Throughout the year, Needs from the Heart funds specific requests for foster children, such as paying for music lessons or purchasing a yearbook.

“The state can’t buy things like that, but it can make all the difference in the children’s self-esteem,” Murphy said. This year the project gave out almost $15,000 to answer the wishes of 146 foster children.

Similarly, the My Bag project sends the message that foster children are valued. It provides a new backpack or duffle bag with age appropriate school supplies, toiletries, blanket and stuffed animal to all area children when they enter foster care.

“When children are removed they don’t get to take very many belongings, if any,” Tilford said. “Before we started this program the kids were called “garbage bag kids” because they had to move their belongings in a garbage bag.”

That label went away with the My Bag project, and Tilford said they expect to have provided 600 to 800 filled backpacks by the end of the year. “That figure has gone up,” she said. “This year there have been more children ending up in dependency.”

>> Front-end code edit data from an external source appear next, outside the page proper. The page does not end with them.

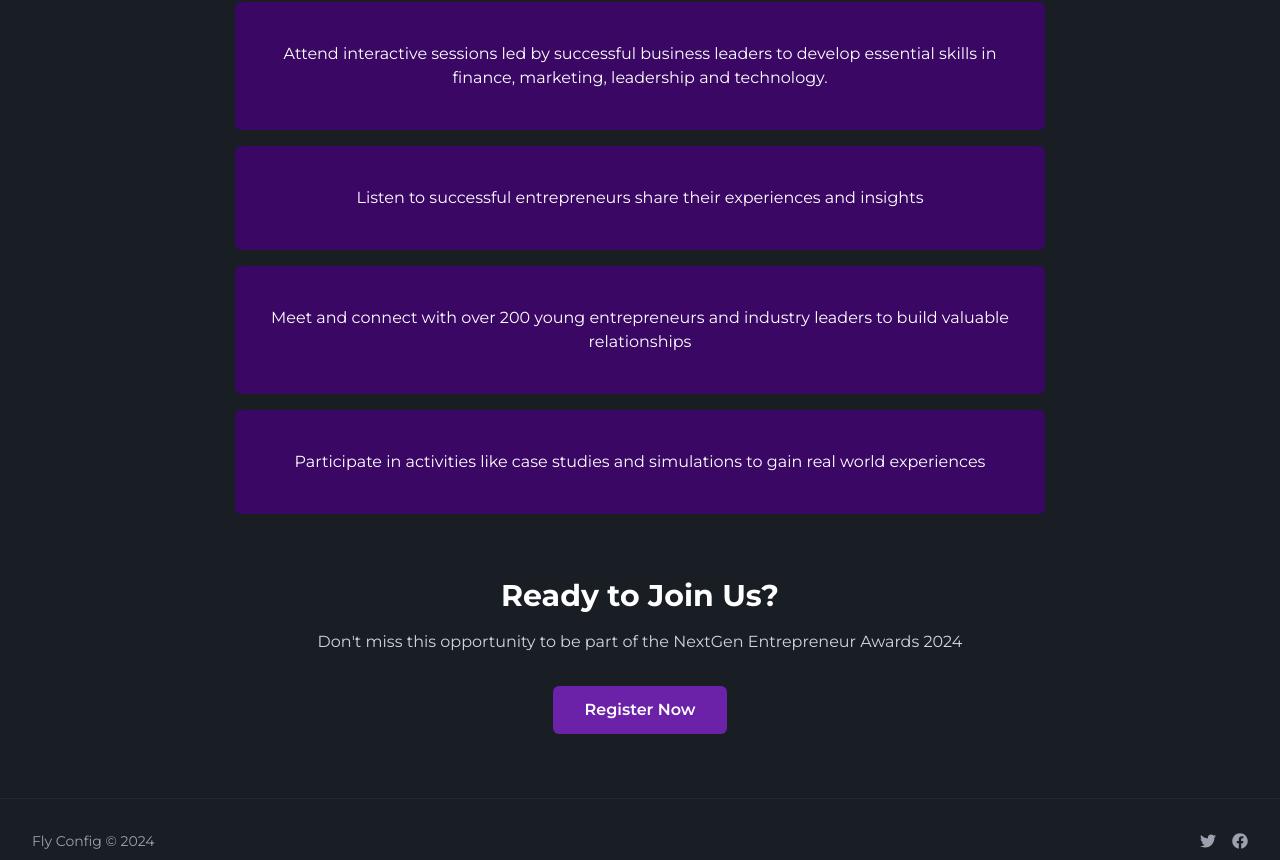
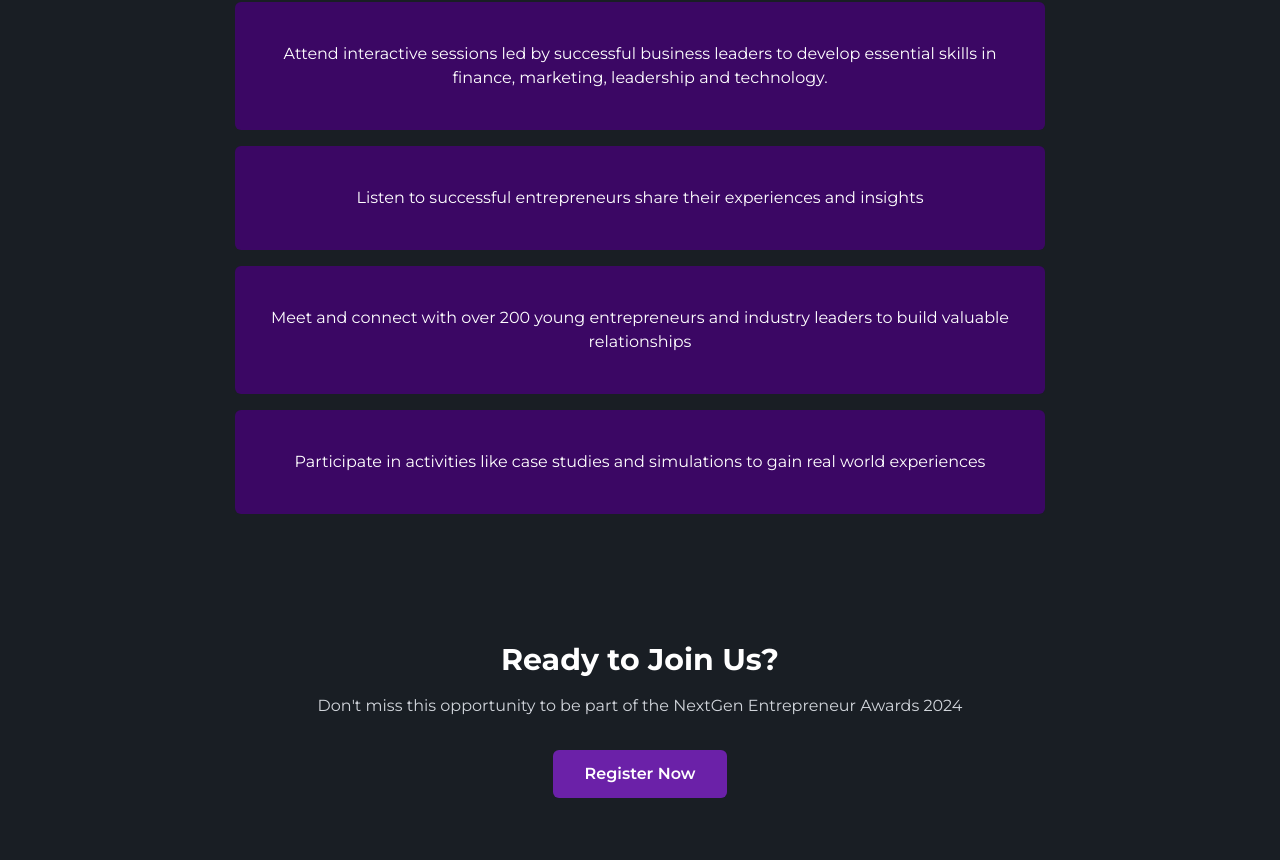
Before and after one commit to yazin123/fly, a Next.js app: page / in a window 1280 px wide. Shown: the part 1937-2797 px from the top of the page. Built offline with nearby package versions, Linux system fonts and the light colour scheme.

Commit message:
changed colours, added logo

```diff
--- a/src/app/page.js
+++ b/src/app/page.js
@@ -244,7 +244,7 @@
 
             {/* Call to Action */}
             {eventStatus === 'upcoming' && (
-                <section className="py-16">
+                <section className="py-16 my-16">
                     <div className="text-center">
                         <h3 className="text-3xl font-bold mb-4">Ready to Join Us?</h3>
                         <p className="text-gray-300 mb-8">Don't miss this opportunity to be part of the NextGen Entrepreneur Awards 2024</p>
--- a/src/components/Footer.js
+++ b/src/components/Footer.js
@@ -1,10 +1,12 @@
 'use client'
+import Image from 'next/image';
+import Link from 'next/link';
 import React, { useState } from 'react';
 import { FaPlay, FaTwitter, FaFacebook, FaClock, FaMapMarkerAlt, FaUsers } from 'react-icons/fa';
 const Footer = () => {
     const [email, setEmail] = useState('');
     return (
-        <div className='bg-[#191E24]'>
+        <div className='bg-purple-800'>
 
             {/* Newsletter Section */}
             {/* <section className=" py-16 text-white max-w-7xl mx-auto px-4 sm:px-6 lg:px-8 ">
@@ -23,10 +25,10 @@
                     <button className="px-6 py-2 bg-red-500 rounded-md">Subscribe</button>
                 </div>
             </section> */}
-            <footer className=" py-8 border-t border-gray-800 ">
+            <footer className=" py-16 border-t border-gray-800 ">
                 <div className="flex justify-between items-center max-w-7xl mx-auto px-4 sm:px-6 lg:px-8">
                     <div>
-                        <p className="text-sm text-gray-400">Fly Config © 2024</p>
+                    <Link href='/'><Image src='/logo2.png' width={500} height={500} className=' h-32 w-auto' /></Link>
                     </div>
                     <div className="flex gap-4">
                         <FaTwitter className="text-gray-400" />
--- a/src/components/Navbar.js
+++ b/src/components/Navbar.js
@@ -1,4 +1,5 @@
 'use client'
+import Image from 'next/image';
 import Link from 'next/link';
 import React, { useEffect, useState } from 'react';
 
@@ -25,7 +26,7 @@
     return (
         <nav className={`fixed w-full top-0 left-0 z-50 p-6 transition-all duration-300 ${isScrolled ? 'bg-[#191E24]' : 'bg-transparent'}`}>
             <div className="flex justify-between items-center">
-               <Link href='/'> <h1 className="text-white text-2xl font-bold">FLY</h1></Link>
+               <Link href='/'><Image src='/logo1.png' width={500} height={500} className=' w-32 h-auto' /></Link>
                 <button className="px-4 py-2 text-white border border-white/20 rounded-lg hover:bg-white/10 transition-all duration-300">
                     Contact Us
                 </button>
```
Also changed, not shown: public/logo1.png (added), public/logo2.png (added).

To supplement My Bag, CASA Partners has a fourth project. Each fall My School Bag provides school supplies and a new outfit for state dependent-children before school starts, with 270 children benefitting this year.

“It says your community still cares about you,” said Murphy of the projects. “Your parents may not be able to give you everything you need, but your community cares about you.”

In the past, CASA Partners has funded these projects through an annual donor letter, but last year that campaign funded only half of its $100,000 operating budget.

“We, as all nonprofits, are struggling for funds. We have been almost all volunteer. We have one part-time employee. … We are finding it difficult to raise that (money) to continue our projects,” Tilford said.

Murphy said the organization aims to raise $60,000 by the end of the year, with the film screening kicking off fundraising efforts.

“I hope that it is an enjoyable evening and that it inspires people to a higher level of philanthropy in their lives, whether that is toward CASA Partners or somewhere else,” Murphy said. “Spokane is the kind of town where people look out for each other. … I want the night to be the beginning of some great ideas that will enrich our community, especially our sense of caring for each other.”